*** Opening Data listing ***

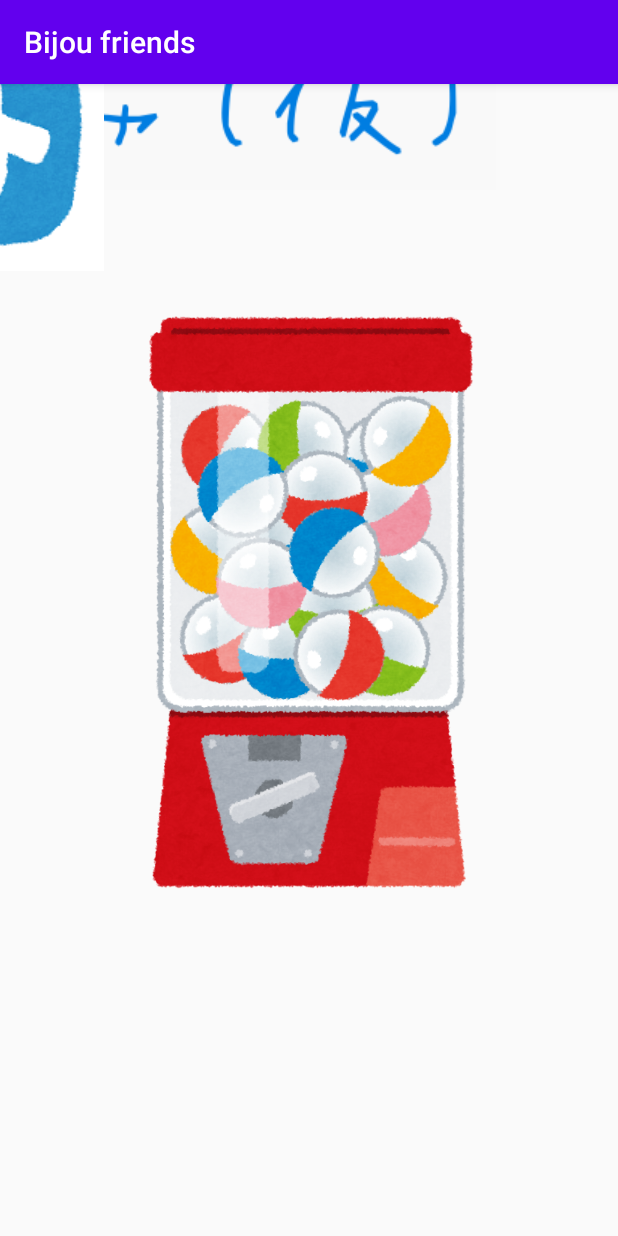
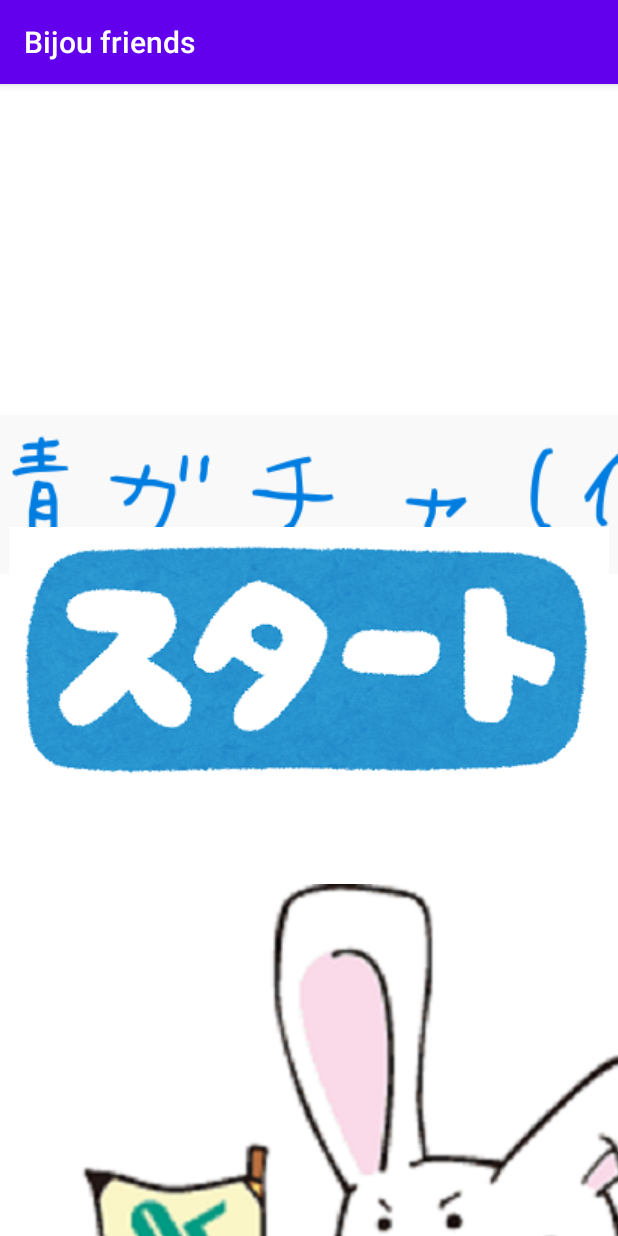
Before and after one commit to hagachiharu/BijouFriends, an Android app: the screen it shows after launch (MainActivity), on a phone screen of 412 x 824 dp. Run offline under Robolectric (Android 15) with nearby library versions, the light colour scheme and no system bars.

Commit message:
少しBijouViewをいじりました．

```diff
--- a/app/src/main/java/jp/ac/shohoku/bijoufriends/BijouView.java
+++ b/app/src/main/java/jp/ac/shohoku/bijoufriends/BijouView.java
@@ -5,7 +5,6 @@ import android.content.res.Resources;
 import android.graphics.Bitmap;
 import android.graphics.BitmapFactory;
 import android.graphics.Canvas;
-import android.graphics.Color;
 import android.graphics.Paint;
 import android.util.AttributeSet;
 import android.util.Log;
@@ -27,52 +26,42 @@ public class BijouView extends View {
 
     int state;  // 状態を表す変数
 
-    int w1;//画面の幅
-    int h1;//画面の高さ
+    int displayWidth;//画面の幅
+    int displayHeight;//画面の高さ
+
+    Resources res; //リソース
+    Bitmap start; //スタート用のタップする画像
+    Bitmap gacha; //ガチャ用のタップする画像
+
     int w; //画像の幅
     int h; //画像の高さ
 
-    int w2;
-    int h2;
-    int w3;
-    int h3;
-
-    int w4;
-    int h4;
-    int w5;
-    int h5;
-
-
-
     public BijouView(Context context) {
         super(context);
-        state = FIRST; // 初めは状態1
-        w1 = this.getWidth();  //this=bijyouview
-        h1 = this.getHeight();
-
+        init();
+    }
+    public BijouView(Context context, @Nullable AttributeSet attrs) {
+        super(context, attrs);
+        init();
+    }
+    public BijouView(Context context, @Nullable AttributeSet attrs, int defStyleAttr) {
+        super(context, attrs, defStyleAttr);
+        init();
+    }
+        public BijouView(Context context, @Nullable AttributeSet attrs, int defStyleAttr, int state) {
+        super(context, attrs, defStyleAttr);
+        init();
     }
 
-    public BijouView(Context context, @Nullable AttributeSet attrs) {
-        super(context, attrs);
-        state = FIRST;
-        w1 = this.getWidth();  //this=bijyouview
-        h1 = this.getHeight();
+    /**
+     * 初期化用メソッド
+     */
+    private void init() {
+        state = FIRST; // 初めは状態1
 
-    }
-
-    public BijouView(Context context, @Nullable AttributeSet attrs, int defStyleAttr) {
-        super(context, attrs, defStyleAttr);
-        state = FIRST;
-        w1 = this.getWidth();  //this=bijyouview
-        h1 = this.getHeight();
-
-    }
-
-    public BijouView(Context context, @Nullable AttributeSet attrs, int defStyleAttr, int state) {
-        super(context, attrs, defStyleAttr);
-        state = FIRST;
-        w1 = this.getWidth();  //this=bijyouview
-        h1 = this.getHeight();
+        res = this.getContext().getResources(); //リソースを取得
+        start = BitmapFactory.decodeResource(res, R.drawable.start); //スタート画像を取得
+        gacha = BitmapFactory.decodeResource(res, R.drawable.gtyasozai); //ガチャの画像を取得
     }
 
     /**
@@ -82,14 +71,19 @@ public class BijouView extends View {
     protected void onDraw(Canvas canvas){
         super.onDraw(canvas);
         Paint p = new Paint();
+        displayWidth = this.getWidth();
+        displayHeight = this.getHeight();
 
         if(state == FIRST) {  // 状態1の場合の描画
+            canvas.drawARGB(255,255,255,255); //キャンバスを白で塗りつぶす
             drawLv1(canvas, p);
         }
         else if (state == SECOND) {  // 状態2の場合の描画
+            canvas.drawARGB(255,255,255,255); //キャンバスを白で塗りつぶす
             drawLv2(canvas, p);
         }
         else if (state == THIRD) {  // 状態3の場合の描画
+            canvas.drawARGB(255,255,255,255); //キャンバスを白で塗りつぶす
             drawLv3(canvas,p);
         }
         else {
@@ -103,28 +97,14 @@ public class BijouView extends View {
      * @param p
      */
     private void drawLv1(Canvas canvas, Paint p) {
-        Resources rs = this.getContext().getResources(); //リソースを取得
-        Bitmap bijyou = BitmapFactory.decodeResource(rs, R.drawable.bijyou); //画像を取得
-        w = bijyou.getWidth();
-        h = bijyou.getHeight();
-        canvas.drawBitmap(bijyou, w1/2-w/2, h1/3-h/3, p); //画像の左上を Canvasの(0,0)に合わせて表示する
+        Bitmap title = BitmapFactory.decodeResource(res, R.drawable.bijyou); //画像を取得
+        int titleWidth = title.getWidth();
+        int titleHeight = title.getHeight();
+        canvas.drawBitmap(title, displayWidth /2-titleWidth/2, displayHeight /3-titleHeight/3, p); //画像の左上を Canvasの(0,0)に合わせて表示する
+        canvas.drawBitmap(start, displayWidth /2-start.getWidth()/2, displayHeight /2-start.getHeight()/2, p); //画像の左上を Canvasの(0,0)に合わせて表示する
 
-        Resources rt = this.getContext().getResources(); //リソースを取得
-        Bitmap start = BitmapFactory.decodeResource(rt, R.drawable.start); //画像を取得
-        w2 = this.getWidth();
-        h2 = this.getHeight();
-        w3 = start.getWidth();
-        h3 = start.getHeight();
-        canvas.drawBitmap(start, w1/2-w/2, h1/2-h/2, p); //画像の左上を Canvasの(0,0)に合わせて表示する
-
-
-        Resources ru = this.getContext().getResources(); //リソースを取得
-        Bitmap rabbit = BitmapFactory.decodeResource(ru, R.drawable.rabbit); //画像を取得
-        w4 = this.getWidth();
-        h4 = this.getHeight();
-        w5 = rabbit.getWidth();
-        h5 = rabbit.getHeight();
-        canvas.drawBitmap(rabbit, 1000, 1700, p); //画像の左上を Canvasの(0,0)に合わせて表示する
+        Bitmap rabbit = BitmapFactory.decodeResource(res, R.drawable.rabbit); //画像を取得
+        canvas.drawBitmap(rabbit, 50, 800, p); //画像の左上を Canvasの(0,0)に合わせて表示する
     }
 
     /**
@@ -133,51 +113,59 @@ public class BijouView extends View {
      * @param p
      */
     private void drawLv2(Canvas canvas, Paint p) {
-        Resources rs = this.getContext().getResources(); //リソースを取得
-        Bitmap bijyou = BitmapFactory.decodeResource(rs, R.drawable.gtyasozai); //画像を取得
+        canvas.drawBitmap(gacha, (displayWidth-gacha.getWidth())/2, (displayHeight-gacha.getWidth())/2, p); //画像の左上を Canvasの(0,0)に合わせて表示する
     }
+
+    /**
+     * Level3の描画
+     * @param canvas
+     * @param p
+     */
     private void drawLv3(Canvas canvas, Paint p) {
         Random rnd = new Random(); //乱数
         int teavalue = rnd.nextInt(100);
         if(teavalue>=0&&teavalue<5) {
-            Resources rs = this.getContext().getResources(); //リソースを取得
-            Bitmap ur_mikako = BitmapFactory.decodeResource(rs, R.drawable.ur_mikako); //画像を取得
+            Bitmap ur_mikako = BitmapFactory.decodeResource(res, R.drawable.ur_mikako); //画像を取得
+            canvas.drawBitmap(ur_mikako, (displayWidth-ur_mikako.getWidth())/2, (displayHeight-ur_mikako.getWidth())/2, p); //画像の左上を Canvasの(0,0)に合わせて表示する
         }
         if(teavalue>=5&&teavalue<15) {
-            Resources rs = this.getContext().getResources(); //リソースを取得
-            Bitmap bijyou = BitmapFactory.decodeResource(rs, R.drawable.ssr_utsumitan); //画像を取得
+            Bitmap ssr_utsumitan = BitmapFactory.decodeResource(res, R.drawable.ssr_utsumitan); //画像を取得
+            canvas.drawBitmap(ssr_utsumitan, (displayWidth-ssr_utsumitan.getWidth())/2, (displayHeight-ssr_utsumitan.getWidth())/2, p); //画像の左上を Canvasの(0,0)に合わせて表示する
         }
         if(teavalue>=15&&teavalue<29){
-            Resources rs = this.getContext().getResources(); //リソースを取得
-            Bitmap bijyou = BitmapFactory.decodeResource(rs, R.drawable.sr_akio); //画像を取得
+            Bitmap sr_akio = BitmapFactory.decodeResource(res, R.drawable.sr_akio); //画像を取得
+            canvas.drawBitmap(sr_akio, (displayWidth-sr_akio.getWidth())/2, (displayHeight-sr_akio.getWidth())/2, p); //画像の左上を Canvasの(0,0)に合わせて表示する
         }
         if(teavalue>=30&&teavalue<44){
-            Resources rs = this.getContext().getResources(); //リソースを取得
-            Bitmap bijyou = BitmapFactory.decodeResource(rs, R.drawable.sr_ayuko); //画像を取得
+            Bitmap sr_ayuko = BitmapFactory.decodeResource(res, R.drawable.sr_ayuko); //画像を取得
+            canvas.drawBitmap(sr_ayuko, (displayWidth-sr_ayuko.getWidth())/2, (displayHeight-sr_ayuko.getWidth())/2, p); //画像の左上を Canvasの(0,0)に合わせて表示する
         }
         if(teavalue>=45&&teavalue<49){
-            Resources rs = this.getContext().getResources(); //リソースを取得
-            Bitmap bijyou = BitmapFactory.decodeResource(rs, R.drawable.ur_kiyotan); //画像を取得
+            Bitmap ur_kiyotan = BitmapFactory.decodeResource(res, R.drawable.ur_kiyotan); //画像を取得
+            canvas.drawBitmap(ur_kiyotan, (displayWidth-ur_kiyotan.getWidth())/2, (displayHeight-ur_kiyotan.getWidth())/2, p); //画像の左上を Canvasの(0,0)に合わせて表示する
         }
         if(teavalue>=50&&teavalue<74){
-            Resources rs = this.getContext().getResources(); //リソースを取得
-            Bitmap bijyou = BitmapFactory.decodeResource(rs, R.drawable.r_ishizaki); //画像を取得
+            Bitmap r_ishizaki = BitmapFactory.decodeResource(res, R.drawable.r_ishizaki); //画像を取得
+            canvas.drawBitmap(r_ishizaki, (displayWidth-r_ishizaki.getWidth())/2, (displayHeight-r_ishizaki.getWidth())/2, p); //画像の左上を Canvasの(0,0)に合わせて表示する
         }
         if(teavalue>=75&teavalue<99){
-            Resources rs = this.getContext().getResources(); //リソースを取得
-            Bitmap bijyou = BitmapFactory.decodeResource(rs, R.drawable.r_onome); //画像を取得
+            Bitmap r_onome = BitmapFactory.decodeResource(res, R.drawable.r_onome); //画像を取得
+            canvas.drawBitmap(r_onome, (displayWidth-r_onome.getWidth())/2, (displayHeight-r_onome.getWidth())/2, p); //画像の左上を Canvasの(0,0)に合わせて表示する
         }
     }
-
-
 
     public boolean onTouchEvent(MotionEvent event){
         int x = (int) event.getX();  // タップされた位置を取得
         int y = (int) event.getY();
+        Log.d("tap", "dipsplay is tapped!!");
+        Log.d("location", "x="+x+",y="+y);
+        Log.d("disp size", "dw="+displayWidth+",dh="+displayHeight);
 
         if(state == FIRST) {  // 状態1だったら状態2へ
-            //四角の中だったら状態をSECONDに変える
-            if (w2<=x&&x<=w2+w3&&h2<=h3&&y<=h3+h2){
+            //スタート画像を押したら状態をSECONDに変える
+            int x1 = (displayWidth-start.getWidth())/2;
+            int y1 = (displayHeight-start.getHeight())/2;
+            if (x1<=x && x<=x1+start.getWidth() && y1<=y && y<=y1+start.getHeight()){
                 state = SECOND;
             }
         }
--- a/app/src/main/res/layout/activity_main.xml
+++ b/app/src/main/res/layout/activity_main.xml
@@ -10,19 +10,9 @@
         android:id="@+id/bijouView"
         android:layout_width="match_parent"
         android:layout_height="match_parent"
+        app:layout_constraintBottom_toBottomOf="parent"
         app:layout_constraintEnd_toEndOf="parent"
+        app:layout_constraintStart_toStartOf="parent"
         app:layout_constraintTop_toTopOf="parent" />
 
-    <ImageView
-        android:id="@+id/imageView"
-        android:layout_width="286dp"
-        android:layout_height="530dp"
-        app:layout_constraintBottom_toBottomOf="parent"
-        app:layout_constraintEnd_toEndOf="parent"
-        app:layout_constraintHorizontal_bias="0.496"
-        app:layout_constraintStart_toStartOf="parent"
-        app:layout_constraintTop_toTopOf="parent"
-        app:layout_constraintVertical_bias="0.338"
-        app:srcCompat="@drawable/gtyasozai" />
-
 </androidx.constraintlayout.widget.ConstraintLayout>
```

*** Closing Data listing ***

Exercise: Which lines in the listing above include the string "Paint"? Copy each of them.

Solution for this task:
 import android.graphics.Paint;
         Paint p = new Paint();
     private void drawLv1(Canvas canvas, Paint p) {
     private void drawLv2(Canvas canvas, Paint p) {
     private void drawLv3(Canvas canvas, Paint p) {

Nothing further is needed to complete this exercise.